It is actually gratifying to see that fuzzy logic is all buttons dead. Like Bob Pease, I recognized early on that it was all hype and no substance. Marketing is always looking for buzz words that make consumers think their new product is better. Fuzzy logic was nothing more than a fancy name for a collection of well known techniques, starting with piecewise linear interpolation, buried behind a fancy front end methodology! The problem is, that methodology hid the nature of what was actually going, deceiving the gullible that it was something new, and preventing them from actually analyzing the resulting equations and algorithm which might have allowed them to optimize them (assuming they were capable). Or to state it differently, our industry is always looking for a "magic bullet" that can make a mindless tech able to do what an engineer can do. Fuzzy logic was supposed to take both the math and thinking out of complex control systems. But once again it turns out that there is no successful substitute for a human who understands the problem, actually thinking about it--which is another point Bob Pease would have strongly agreed with, were he still part of our community.
According to some pubblications there are still lots of fuzzy-logic based applications. For example, the MASSIVE 3D animation system for generating crowds uses fuzzy logic for artificial intelligence. This program was used extensivly in the making of the Lord of the Rings trilogy as well as The Lion, The Witch and the Wardrobe films.
More on http://www.calvin.edu/~pribeiro/othrlnks/Fuzzy/apps.htm
That line reads backwards?
Shouldn't it be "electric pump controlled by fuzzy logic"

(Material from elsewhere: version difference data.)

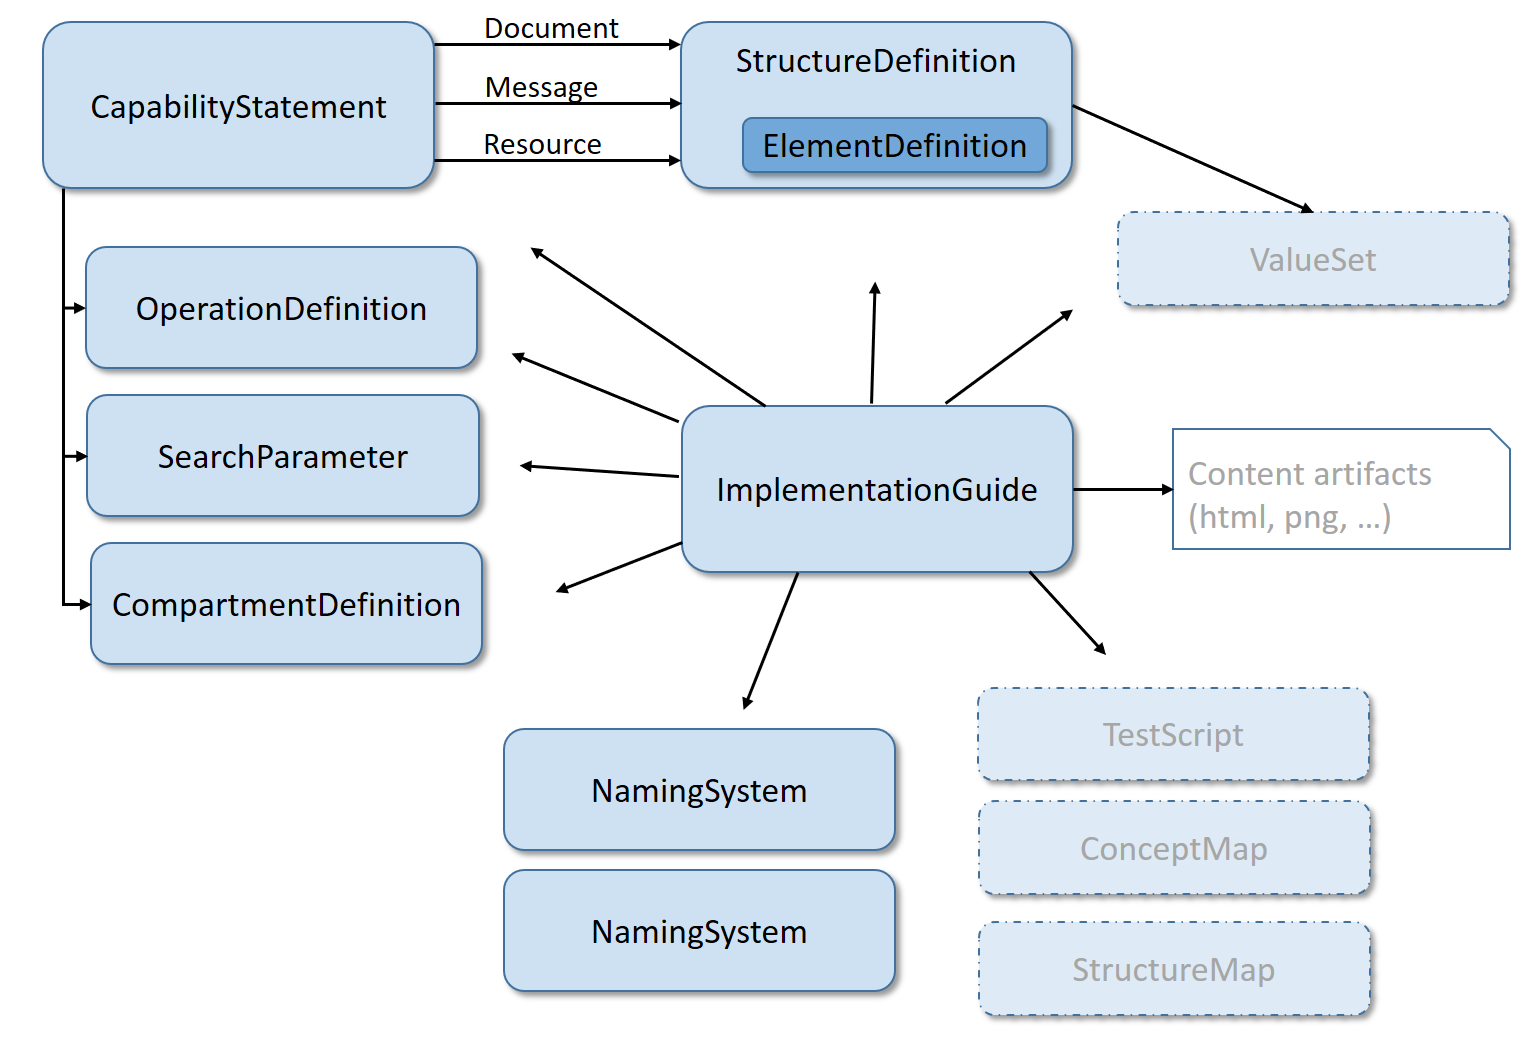
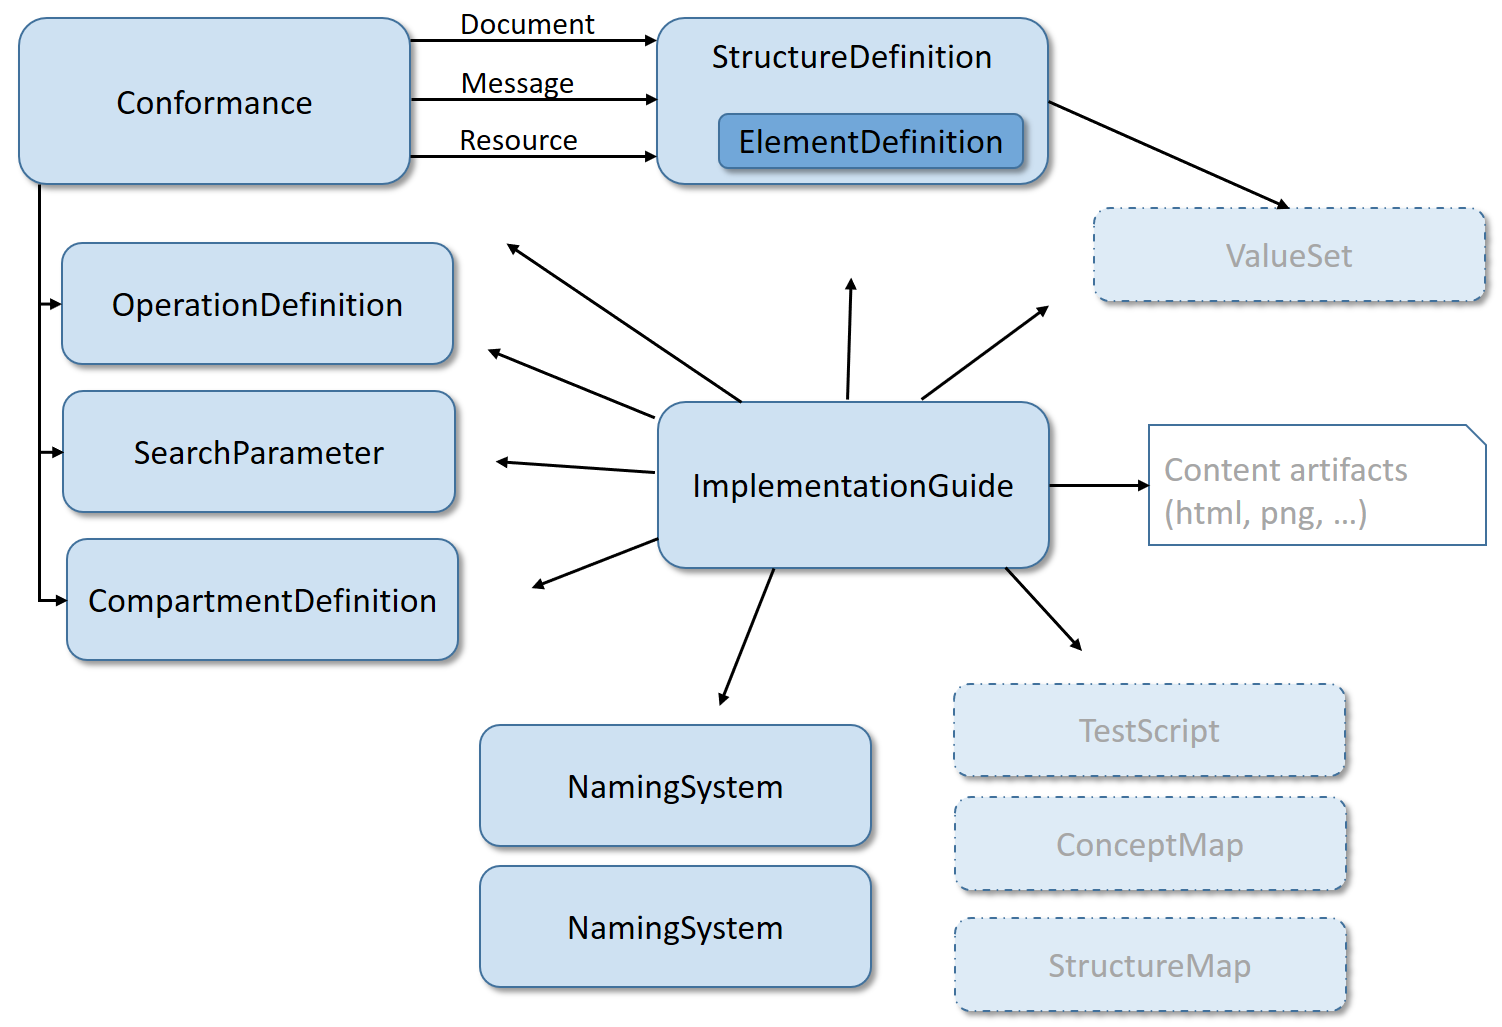
Editorial changes to conformance page based on feedback by Grahame
git-svn-id: http://gforge.hl7.org/svn/fhir/trunk/build@9255 2f0db536-2c49-4257-a3fa-e771ed206c19

diff --git a/source/conformance-module.html b/source/conformance-module.html
@@ -24,23 +24,24 @@ in order to support consistent definitions for schema and UML derived code.
  <tr>
  <td width="33%">
 <ul>
-  <li><a href="conformance.html">CapabilityStatement</a></li>
+  <li><a href="conformance.html">Conformance (a.k.a. Capability statement)</a></li>
   <li><a href="structuredefinition.html">StructureDefinition</a></li>
-  <li><a href="elementdefinition.html">ElementDefinition</a></li>  
-</ul>
-</td>
- <td width="33%">
- <ul>
   <li><a href="operationdefinition.html">OperationDefinition</a></li>
   <li><a href="searchparameter.html">SearchParameter</a></li>
-  <li><a href="compartmentdefinition.html">CompartmentDefinition</a></li>
   </ul>
 </td>
  <td width="33%">
-<ul>
- <li><a href="namingsystem.html">NamingSystem</a></li>
+ <ul>
+  <li><a href="compartmentdefinition.html">CompartmentDefinition</a></li>
   <li><a href="dataelement.html">DataElement</a></li>
   <li><a href="implementationguide.html">ImplementationGuide</a></li>
+  <li><a href="elementdefinition.html">ElementDefinition (datatype)</a></li>    
+</ul>
+</td>
+ <td width="33%">
+<ul>
+  <li><a href="profiling.html">Full profiling details</a></li>
+  <li><a href="conformance-rules.html">Detailed conformance rules</a></li>
  </ul>
 </td>
 </tr>
@@ -72,7 +73,7 @@ in order to support consistent definitions for schema and UML derived code.
         listed above in a computable fashion. These resources are collectively called the
             <em>conformance resources</em>. Although these conformance resources can be used in
         isolation they are typically used in the context of an <em>Implementation Guide</em> or a
-            <em>capability statement</em>:</p>
+            <em>capability statement (Conformance resource)</em>:</p>
     <ul>
         <li><em>Implementation Guides</em> are documents published by a domain, institution or
             vendor that describe how FHIR is adapted to support a certain usecase (or set of
@@ -88,18 +89,19 @@ in order to support consistent definitions for schema and UML derived code.
     <p>The content of an Implementation Guide is described using the <a
             href="implementationguide.html">ImplementationGuide</a> resource,
         while the capability statement is represented by the <a
-            href="conformance.html">CapabilityStatement</a>. These two resources
+            href="conformance.html">Conformance</a> resource. These two resources
         make use of the complete set of conformance resources to fully capture the set of
-        adaptations they represent. More specifically, the conformance resources are:</p>
+        adaptations they represent.  Note that the Conformance resource is one of the <em>conformance resources</em>,
+		the first just describing the capabilities of a system, while the latter is the set of all conformance resources, including:</p>
+	
     <ul>
         <li>The <a href="structuredefinition.html">StructureDefinition</a>
             defines how a particular structure (Resource, Extension or Data Type) is used:<ul>
-                <li>Describe how existing elements in resources are used</li>
-                <li>Identify existing elements that are not used</li>
-                <li>Define extensions that can be used in resources or data types</li>
-                <li>Exact rules about constrainment can be found in the section on <a
-                        href="conformance-rules.html">conformance rules</a>
-                </li>
+                <li>Describe how existing elements in resources are used and identify existing elements that are not used. Exact rules on how to do this can be found in the section on <a href="conformance-rules.html">conformance rules</a>
+				</li>
+                <li>Define <a href="extensibility.html">extensions</a> that can be used in resources or data types.</li>
+				<li>Refine the contents of valuesets, see the <a href="terminology-module.html">terminology module</a> for more details.
+				</li>
             </ul>
         </li>
         <li>The <a href="operationdefinition.html">OperationDefinition</a>
@@ -109,14 +111,11 @@ in order to support consistent definitions for schema and UML derived code.
             additional search capabilities in addition to those in the base specification </li>
         <li>The <a href="compartmentdefinition.html">CompartmentDefinition</a>
             describes a logical grouping for resources, used in access control or search</li>
-        <li>The <a href="namingsystem.html">NamingSystem</a> resources names
-            terminologies and identifier systems in use in a domain</li>
         <li>The <a href="dataelement.html">DataElement</a> resource is a formal
             description of a single piece of information that can be gathered and reported.</li>
     </ul>
-	    <p>Conformance resources may be used independently of both of these resources, to cover uses
-        that do not need the context of a guide or capability statement. See the section 
-		<a href="#uses">Common use cases</a> for examples of such uses.</p>
+
+	    <p>Conformance resources may be used independently, not just within the context of an ImplementationGuide resource or capability statement. See the section <a href="#uses">Common use cases</a> for examples of such uses.</p>
 
     <p>The conformance resources and their relationships are shown below:</p>
     <p><img src="conformance-module-resources.png" alt="Image showing the conformance resources" width="800px"/></p>
@@ -136,20 +135,22 @@ in order to support consistent definitions for schema and UML derived code.
             search parameters or compartments definitions uploaded to that system. This may result
             in searches that use large amounts of processing power, expose sensitive patient data,
             or both.</li>
-        <li>If a server acts as a repository of any conformance resource, it should provide
-            read-only access, so dependent systems do not run the risk of being misconfigured.</li>
+        <li>If a server acts as a repository of conformance resources, it should tightly control
+modifications to its data: updates to conformance resources are usually managed by a review process to ensure
+backwards compatibility ad stability. Worst case, changes to these resources may result in dependent systems 
+running the risk of being misconfigured.</li>
     </ul>
 
 
 <a name="uses"> </a>
 <h3>Common use Cases</h3>
 <p>Conformance resources are commonuly used as part of an <a href="implementationguide.html">Implementation Guide</a> or 
-<a href="conformance.html">CapabilityStatement</a>. There are many ways to use the resources independently however, including:</p>
+<a href="conformance.html">Conformance</a> resource. There are many ways to use the resources independently however, including:</p>
 
     <ul>
         <li>An instance of a resource may reference one or more <code>StructureDefinitions</code> to
             claim conformance to the rules layed out in those StructureDefinitions</li>
-        <li>A server may serve <code>CapabilityStatement</code> resources, effectively functioning
+        <li>A server may serve <code>Conformance</code> resources, effectively functioning
             as a discovery endpoint for services within an organization</li>
         <li>A server may hold a set of DataElement resources to become a Data Dictionary of
             reuseable datamodels as per ISO 11179.</li>
@@ -166,9 +167,8 @@ in order to support consistent definitions for schema and UML derived code.
 <h3>Developmental Roadmap</h3>
     <p>A subset of the conformance resources have been tested and used in production tooling and as
         such have reached a maturity level where changes become less likely. These are
-            <code>CapabilityStatement</code>, <code>StructureDefinition</code>,
-            <code>ValueSet</code>, <code>OperationDefinition</code>, <code>SearchParameter</code>,
-            <code>DataElement</code> and <code>NamingSystem</code>. </p>
+            <code>Conformance</code>, <code>StructureDefinition</code>,
+            <code>ValueSet</code>, <code>OperationDefinition</code>, <code>SearchParameter</code> and <code>DataElement</code>.</p>
     <p>Other resources are still under development:</p>
     <ul>
         <li><code>ImplementationGuide</code>: used in the HL7 production tooling, but has not received much use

Or is fuzzy logic alive and well and providing marketing services and a warm cosy feeling -- as in the fuzzy logic washing machine.
I have a modern home-use blood pressure measuring machine (don't ask) made by Omron in Germany. On page 11 of the instruction manual the is a line that reads.
Inflation: Fuzzy-Logic controlled by electric pump.
So in answer to your question Fuzzy-logic is alive and well saving lives.
I heard of fuzzy logic in high school in Romania when a professor from the local university came and gave an introductory class about it. It seemed so interesting and the guy was so convinced that this is the future. After that in my first year of undergrad was part of the (mandatory) Special Math class. The math behind it is interesting and elegant at least at level I studied it.
It is fascinating how all this revolutionary ideas that were all the rage not long ago were completely forgotten: neural networks, chaos theory, fuzzy logic. This was supposed to be the future but we still do things the same as 50 years ago.
What are the engineering and design challenges in creating successful IoT devices? These devices are usually small, resource-constrained electronics designed to sense, collect, send, and/or interpret data. Some of the devices need to be smart enough to act upon data in real time, 24/7. Are the design challenges the same as with embedded systems, but with a little developer- and IT-skills added in? What do engineers need to know? Rick Merritt talks with two experts about the tools and best options for designing IoT devices in 2016. Specifically the guests will discuss sensors, security, and lessons from IoT deployments.